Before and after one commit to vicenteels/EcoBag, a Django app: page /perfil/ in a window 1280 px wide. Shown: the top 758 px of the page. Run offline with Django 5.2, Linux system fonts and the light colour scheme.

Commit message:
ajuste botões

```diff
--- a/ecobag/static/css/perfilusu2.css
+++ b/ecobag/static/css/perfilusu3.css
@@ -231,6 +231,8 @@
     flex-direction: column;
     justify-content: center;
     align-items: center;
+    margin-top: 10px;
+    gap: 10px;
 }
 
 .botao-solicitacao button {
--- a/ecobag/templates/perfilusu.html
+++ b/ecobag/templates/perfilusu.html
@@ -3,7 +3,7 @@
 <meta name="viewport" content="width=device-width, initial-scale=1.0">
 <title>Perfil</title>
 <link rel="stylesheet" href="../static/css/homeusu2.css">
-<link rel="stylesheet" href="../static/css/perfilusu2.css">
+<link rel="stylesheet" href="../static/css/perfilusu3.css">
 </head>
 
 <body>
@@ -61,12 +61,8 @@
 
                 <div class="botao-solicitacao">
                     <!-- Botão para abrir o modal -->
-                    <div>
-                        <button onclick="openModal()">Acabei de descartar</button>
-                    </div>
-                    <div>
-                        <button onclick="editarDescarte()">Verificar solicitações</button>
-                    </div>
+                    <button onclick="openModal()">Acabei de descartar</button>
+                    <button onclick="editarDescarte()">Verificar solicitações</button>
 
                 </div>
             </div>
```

----------

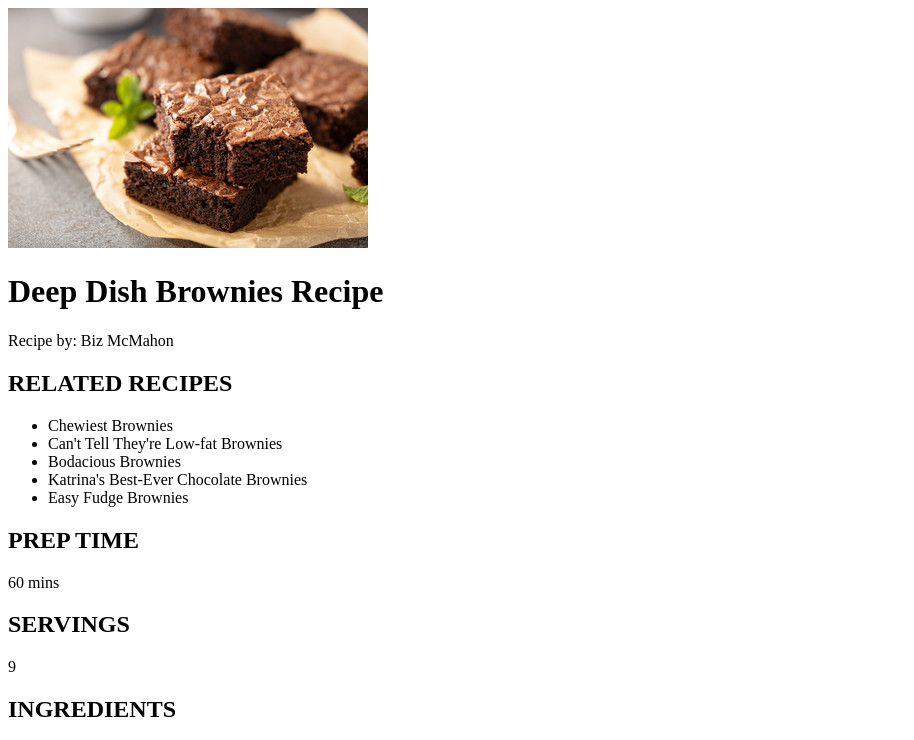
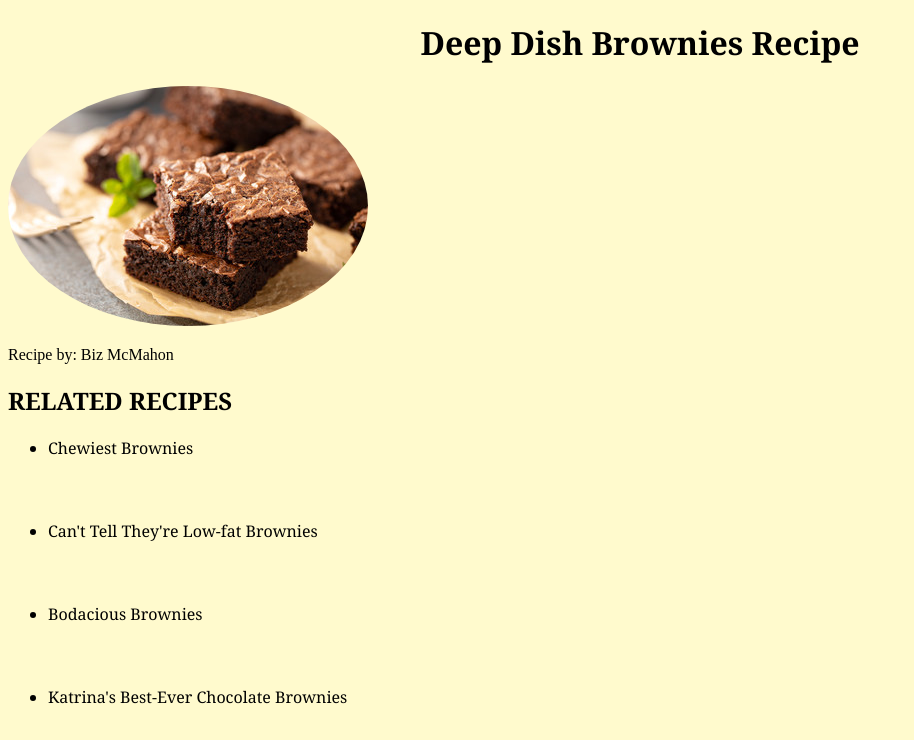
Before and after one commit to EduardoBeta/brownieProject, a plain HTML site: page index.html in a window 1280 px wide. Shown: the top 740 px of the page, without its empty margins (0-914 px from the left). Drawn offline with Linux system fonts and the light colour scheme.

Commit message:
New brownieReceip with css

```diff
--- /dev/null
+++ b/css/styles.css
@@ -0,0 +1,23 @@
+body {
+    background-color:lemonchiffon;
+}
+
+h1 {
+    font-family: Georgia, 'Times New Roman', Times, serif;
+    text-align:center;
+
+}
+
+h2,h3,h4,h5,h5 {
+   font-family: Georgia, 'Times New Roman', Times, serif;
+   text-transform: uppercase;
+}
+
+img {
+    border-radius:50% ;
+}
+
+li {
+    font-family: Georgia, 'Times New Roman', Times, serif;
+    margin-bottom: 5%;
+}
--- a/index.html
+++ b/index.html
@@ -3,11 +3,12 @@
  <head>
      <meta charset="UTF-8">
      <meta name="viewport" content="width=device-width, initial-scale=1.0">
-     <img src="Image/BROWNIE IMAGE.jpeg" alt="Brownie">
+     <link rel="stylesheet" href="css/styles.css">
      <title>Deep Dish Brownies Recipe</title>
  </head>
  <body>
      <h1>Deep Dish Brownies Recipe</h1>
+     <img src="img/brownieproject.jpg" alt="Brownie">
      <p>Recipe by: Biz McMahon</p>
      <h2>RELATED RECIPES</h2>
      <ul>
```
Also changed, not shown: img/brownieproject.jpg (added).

----------

> [Work item]: In the listing, find every line with the word "static" and return it.

> [Solution to this task]:
--- a/ecobag/static/css/perfilusu2.css
+++ b/ecobag/static/css/perfilusu3.css
 <link rel="stylesheet" href="../static/css/homeusu2.css">
-<link rel="stylesheet" href="../static/css/perfilusu2.css">
+<link rel="stylesheet" href="../static/css/perfilusu3.css">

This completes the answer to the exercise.